The Justice Department said Thursday that it will challenge the 19-month-old merger of two big Southland asphalt makers, claiming that their marriage reduces competition in the Southern California market for the paving material.
A department spokesman said the agency will file a civil antitrust suit "in a day or two" in U.S. District Court in Los Angeles that will attempt to force the merged company to shed unspecified assets in the Los Angeles area and western San Diego County.
The department also will seek to bar the asphalt-making partners who formed the joint venture from buying into any similar companies for 10 years without department or court approval.
2 of Top 3 Firms
The merger of Industrial Asphalt and Huntmix, two of the top three asphalt-concrete producers in Southern California, violates the Clayton and Sherman antitrust acts by threatening to "substantially lessen competition" in the business, the department contended in a statement. Both companies are based in Van Nuys.
But Robert Hunt, a managing director of Industrial Asphalt, said the two companies obtained Justice Department approval for the merger before it occurred. Department officials refused to discuss the case.
Both sides agree that the merged company is a major producer of asphalt concrete, which is used for paving streets and driveways. The product is made by mixing rock, sand and gravel with the byproducts of oil refining.
41% Combined Market Share
Industrial Asphalt would disclose no figures, but competitors said it leads the industry. The Justice Department said that, even before the Dec. 20, 1983, merger, Industrial was the biggest manufacturer of asphalt in the state. Huntmix was described as the third-biggest producer in greater Los Angeles.
Sales of asphalt by all companies in the region topped $130 million in 1984, according to the department statement. Bob Bridges, an engineer with the Asphalt Institute, a trade group in Sacramento, said about 13 million tons of the material is laid down annually in Southern California.
According to the Justice Department's statement, Industrial and Huntmix had a 41% pre-merger market share in greater Los Angeles: 24% for Industrial Asphalt and 17% for Huntmix. In western San Diego County, the department said, the companies had 18% and 11% market shares, respectively.
Industrial had 24 plants in California, Nevada and Arizona, while Huntmix had eight, the department said.
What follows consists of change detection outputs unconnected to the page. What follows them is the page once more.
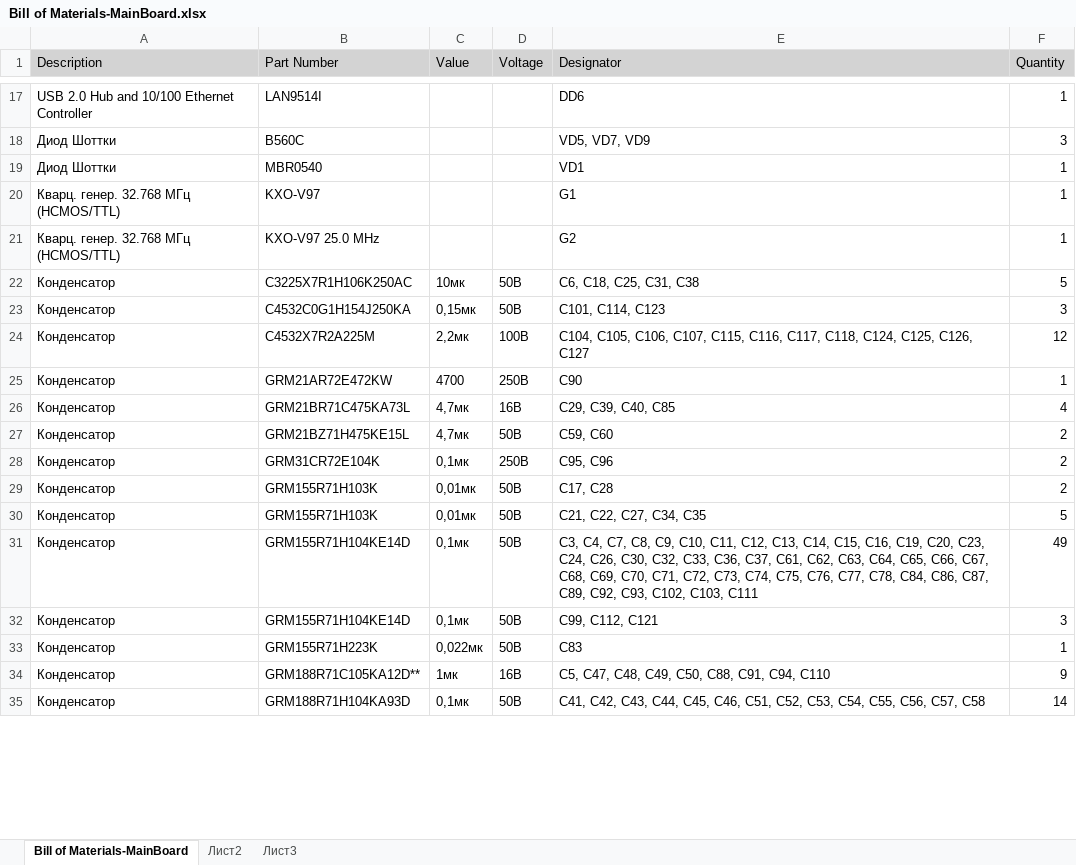
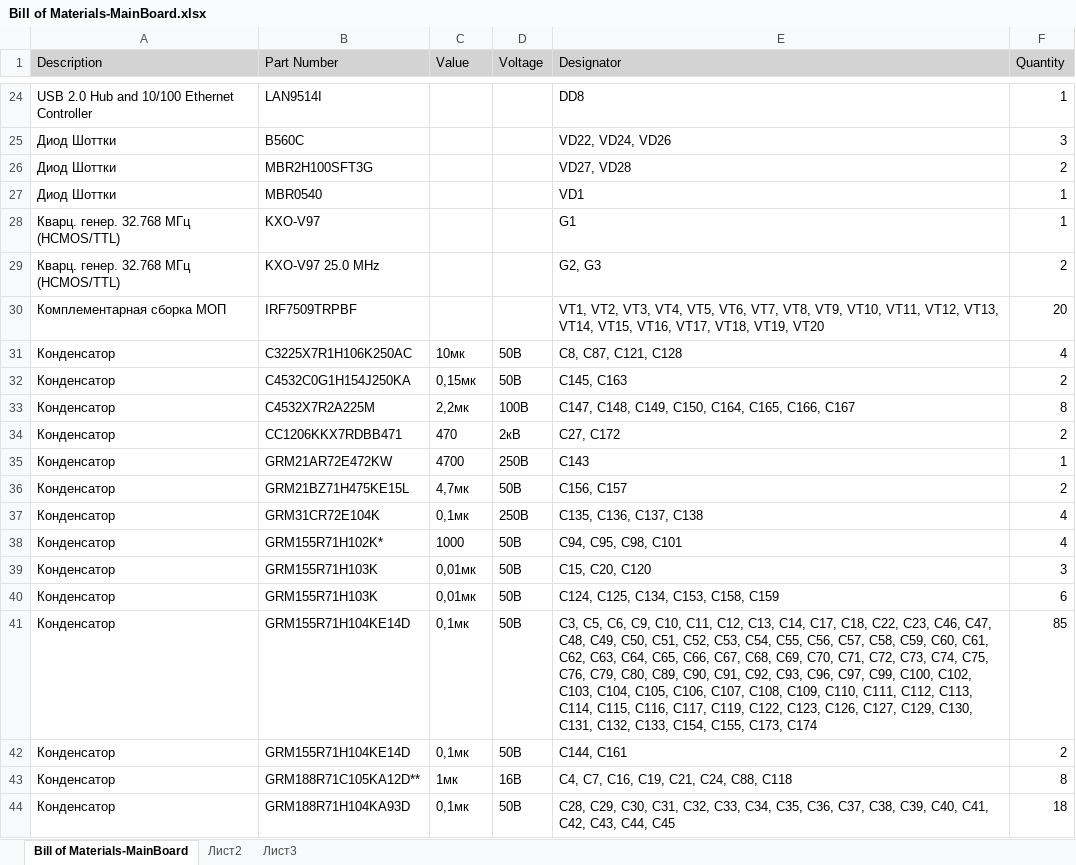
Before and after one commit to vpodlesnyi/MainBoard, an Excel workbook: OUTPUT/BOM/Bill of Materials-MainBoard.xlsx, sheet Bill of Materials-MainBoard, drawn as a sheet; only a part is shown, gaps mark what is left out; values as stored, in another font and other column widths than the file's, no borders; removed rows and columns are numbered as before the commit, all else as after; the diff covers the shown part only; the diff names each change by its address in the sheet, - before the commit and + after, or states it on an @@ line.

```diff
--- a/OUTPUT/BOM/Bill of Materials-MainBoard.xlsx (sheet Bill of Materials-MainBoard)
+++ b/OUTPUT/BOM/Bill of Materials-MainBoard.xlsx (sheet Bill of Materials-MainBoard)
-E24 (Designator): DD6
+E24 (Designator): DD8
-E25 (Designator): VD5, VD7, VD9
+E25 (Designator): VD22, VD24, VD26
+row 26: Диод Шоттки | MBR2H100SFT3G |  |  | VD27, VD28 | 2
-E29 (Designator): G2
+E29 (Designator): G2, G3
-F29 (Quantity): 1
+F29 (Quantity): 2
+row 30: Комплементарная сборка МОП | IRF7509TRPBF |  |  | VT1, VT2, VT3, VT4, VT5, VT6, VT7, VT8, VT9, VT10, VT11, VT12, VT13, VT14, VT15, VT16, VT17, VT18, VT19, VT20 | 20
-E31 (Designator): C6, C18, C25, C31, C38
+E31 (Designator): C8, C87, C121, C128
-F31 (Quantity): 5
+F31 (Quantity): 4
-E32 (Designator): C101, C114, C123
+E32 (Designator): C145, C163
-F32 (Quantity): 3
+F32 (Quantity): 2
-E33 (Designator): C104, C105, C106, C107, C115, C116, C117, C118, C124, C125, C126, C127
+E33 (Designator): C147, C148, C149, C150, C164, C165, C166, C167
-F33 (Quantity): 12
+F33 (Quantity): 8
+row 34: Конденсатор | CC1206KKX7RDBB471 | 470 | 2кВ | C27, C172 | 2
-E35 (Designator): C90
+E35 (Designator): C143
-row 26: Конденсатор | GRM21BR71C475KA73L | 4,7мк | 16В | C29, C39, C40, C85 | 4
-E36 (Designator): C59, C60
+E36 (Designator): C156, C157
-E37 (Designator): C95, C96
+E37 (Designator): C135, C136, C137, C138
-F37 (Quantity): 2
+F37 (Quantity): 4
+row 38: Конденсатор | GRM155R71H102K* | 1000 | 50B | C94, C95, C98, C101 | 4
-E39 (Designator): C17, C28
+E39 (Designator): C15, C20, C120
-F39 (Quantity): 2
+F39 (Quantity): 3
-E40 (Designator): C21, C22, C27, C34, C35
+E40 (Designator): C124, C125, C134, C153, C158, C159
-F40 (Quantity): 5
+F40 (Quantity): 6
-E41 (Designator): C3, C4, C7, C8, C9, C10, C11, C12, C13, C14, C15, C16, C19, C20, C23, C24, C26, C30, C32, C33, C36, C37, C61, C62, C63, C64, C65, C66, C67, C68, C69, C70, C71, C72, C73, C74, C75, C76, C77, C78, C84, C86, C87, C89, C92, C93, C102, C103, C111
+E41 (Designator): C3, C5, C6, C9, C10, C11, C12, C13, C14, C17, C18, C22, C23, C46, C47, C48, C49, C50, C51, C52, C53, C54, C55, C56, C57, C58, C59, C60, C61, C62, C63, C64, C65, C66, C67, C68, C69, C70, C71, C72, C73, C74, C75, C76, C79, C80, C89, C90, C91, C92, C93, C96, C97, C99, C100, C102, C103, C104, C105, C106, C107, C108, C109, C110, C111, C112, C113, C114, C115, C116, C117, C119, C122, C123, C126, C127, C129, C130, C131, C132, C133, C154, C155, C173, C174
-F41 (Quantity): 49
+F41 (Quantity): 85
-E42 (Designator): C99, C112, C121
+E42 (Designator): C144, C161
-F42 (Quantity): 3
+F42 (Quantity): 2
-row 33: Конденсатор | GRM155R71H223K | 0,022мк | 50B | C83 | 1
-E43 (Designator): C5, C47, C48, C49, C50, C88, C91, C94, C110
+E43 (Designator): C4, C7, C16, C19, C21, C24, C88, C118
-F43 (Quantity): 9
+F43 (Quantity): 8
-E44 (Designator): C41, C42, C43, C44, C45, C46, C51, C52, C53, C54, C55, C56, C57, C58
+E44 (Designator): C28, C29, C30, C31, C32, C33, C34, C35, C36, C37, C38, C39, C40, C41, C42, C43, C44, C45
-F44 (Quantity): 14
+F44 (Quantity): 18
```
Also changed, not shown: 44 added rows, 15 removed rows and 80 edited cells elsewhere in this sheet, 40 other files.
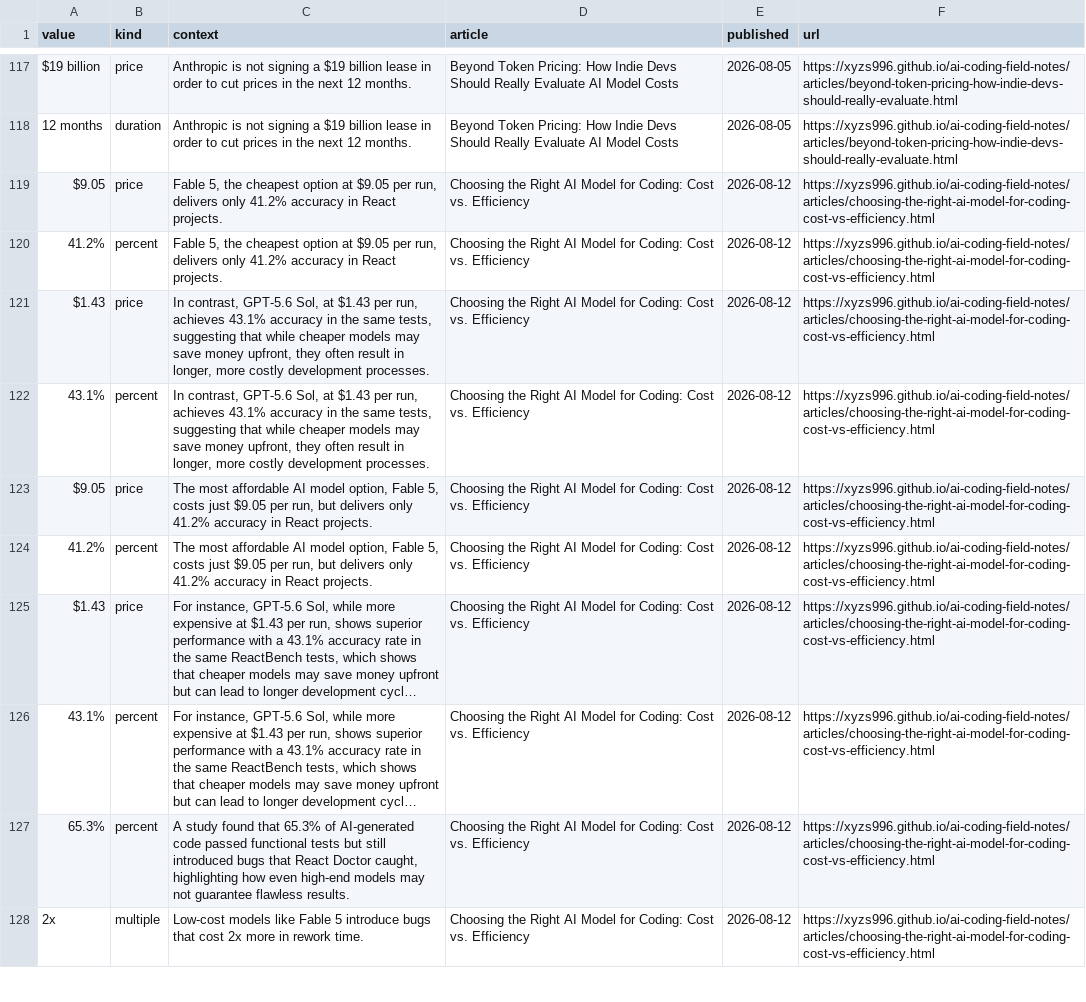
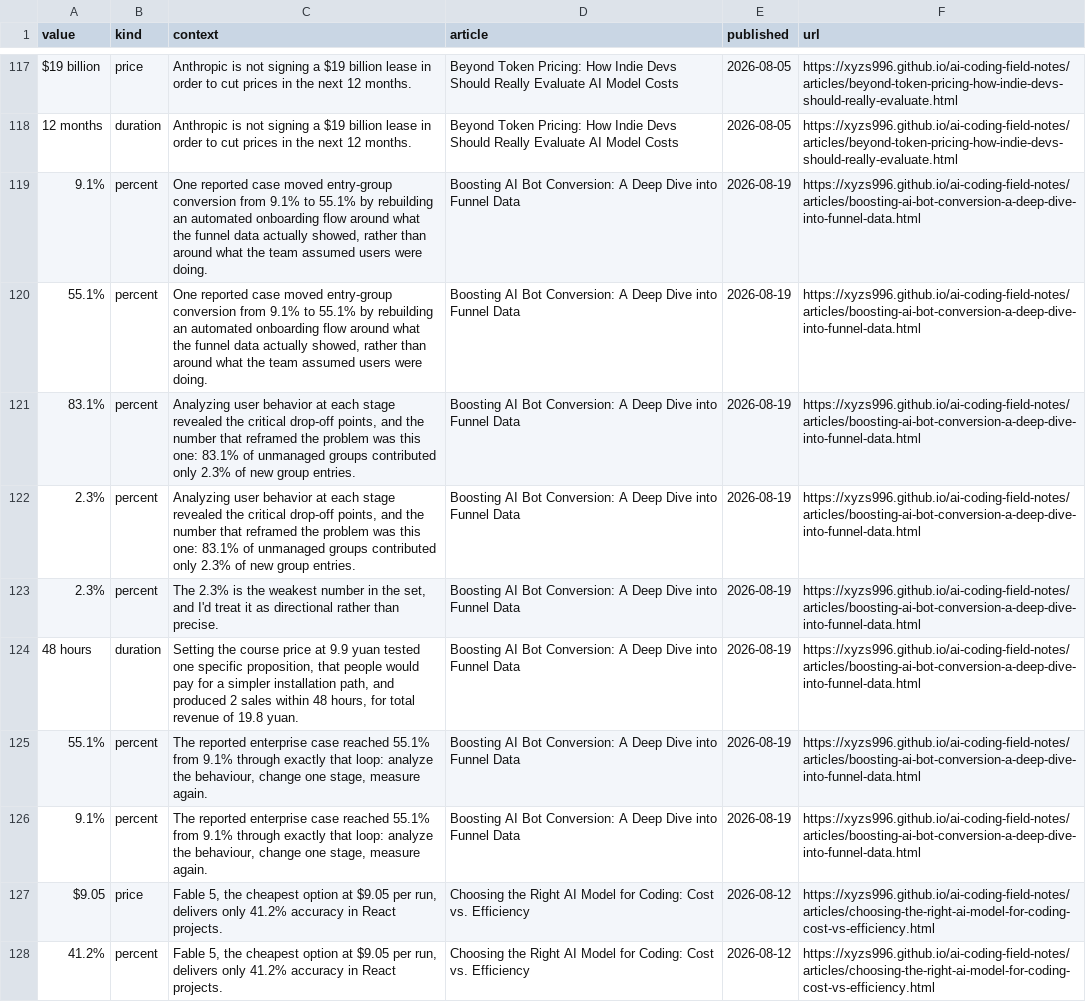
Before and after one commit to xyzs996/ai-coding-field-notes, a CSV file: data/figures.csv, drawn as a sheet; only a part is shown, gaps mark what is left out; the shorter side is filled out with more unchanged rows; long unchanged cells end in …; the diff names each change by its address in the sheet, - before the commit and + after, or states it on an @@ line.

Commit message:
26 field notes on AI coding agents — 2 new write-ups, +5 ~45 -0 files

```diff
--- a/data/figures.csv
+++ b/data/figures.csv
+row 119: 9.1% | percent | One reported case moved entry-group conversion from 9.1% to 55.1% by rebuilding an automated onboarding flow around what the funnel data actually showed, rather than around what the team assumed users were doing. | Boosting AI Bot Conversion: A Deep Dive into Funnel Data | 2026-08-19 | https://xyzs996.github.io/ai-coding-field-notes/articles/boosting-ai-bot-conversion-a-deep-dive-into-funnel-data.html
+row 120: 55.1% | percent | One reported case moved entry-group conversion from 9.1% to 55.1% by rebuilding an automated onboarding flow around what the funnel data actually showed, rather than around what the team assumed users were doing. | Boosting AI Bot Conversion: A Deep Dive into Funnel Data | 2026-08-19 | https://xyzs996.github.io/ai-coding-field-notes/articles/boosting-ai-bot-conversion-a-deep-dive-into-funnel-data.html
+row 121: 83.1% | percent | Analyzing user behavior at each stage revealed the critical drop-off points, and the number that reframed the problem was this one: 83.1% of unmanaged groups contributed only 2.3% of new group entries. | Boosting AI Bot Conversion: A Deep Dive into Funnel Data | 2026-08-19 | https://xyzs996.github.io/ai-coding-field-notes/articles/boosting-ai-bot-conversion-a-deep-dive-into-funnel-data.html
+row 122: 2.3% | percent | Analyzing user behavior at each stage revealed the critical drop-off points, and the number that reframed the problem was this one: 83.1% of unmanaged groups contributed only 2.3% of new group entries. | Boosting AI Bot Conversion: A Deep Dive into Funnel Data | 2026-08-19 | https://xyzs996.github.io/ai-coding-field-notes/articles/boosting-ai-bot-conversion-a-deep-dive-into-funnel-data.html
+row 123: 2.3% | percent | The 2.3% is the weakest number in the set, and I'd treat it as directional rather than precise. | Boosting AI Bot Conversion: A Deep Dive into Funnel Data | 2026-08-19 | https://xyzs996.github.io/ai-coding-field-notes/articles/boosting-ai-bot-conversion-a-deep-dive-into-funnel-data.html
+row 124: 48 hours | duration | Setting the course price at 9.9 yuan tested one specific proposition, that people would pay for a simpler installation path, and produced 2 sales within 48 hours, for total revenue of 19.8 yuan. | Boosting AI Bot Conversion: A Deep Dive into Funnel Data | 2026-08-19 | https://xyzs996.github.io/ai-coding-field-notes/articles/boosting-ai-bot-conversion-a-deep-dive-into-funnel-data.html
+row 125: 55.1% | percent | The reported enterprise case reached 55.1% from 9.1% through exactly that loop: analyze the behaviour, change one stage, measure again. | Boosting AI Bot Conversion: A Deep Dive into Funnel Data | 2026-08-19 | https://xyzs996.github.io/ai-coding-field-notes/articles/boosting-ai-bot-conversion-a-deep-dive-into-funnel-data.html
+row 126: 9.1% | percent | The reported enterprise case reached 55.1% from 9.1% through exactly that loop: analyze the behaviour, change one stage, measure again. | Boosting AI Bot Conversion: A Deep Dive into Funnel Data | 2026-08-19 | https://xyzs996.github.io/ai-coding-field-notes/articles/boosting-ai-bot-conversion-a-deep-dive-into-funnel-data.html
```
Also changed, not shown: 49 other files.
It also said that Industrial was the second-biggest supplier in the country before the merger, although Hunt said the company was not that large.
The department also said that asphalt production in Southern California is dominated by a few firms, with about three-quarters of the asphalt produced by four companies. The department did not name the companies, but competitors said another is Sully-Miller Contracting of Long Beach.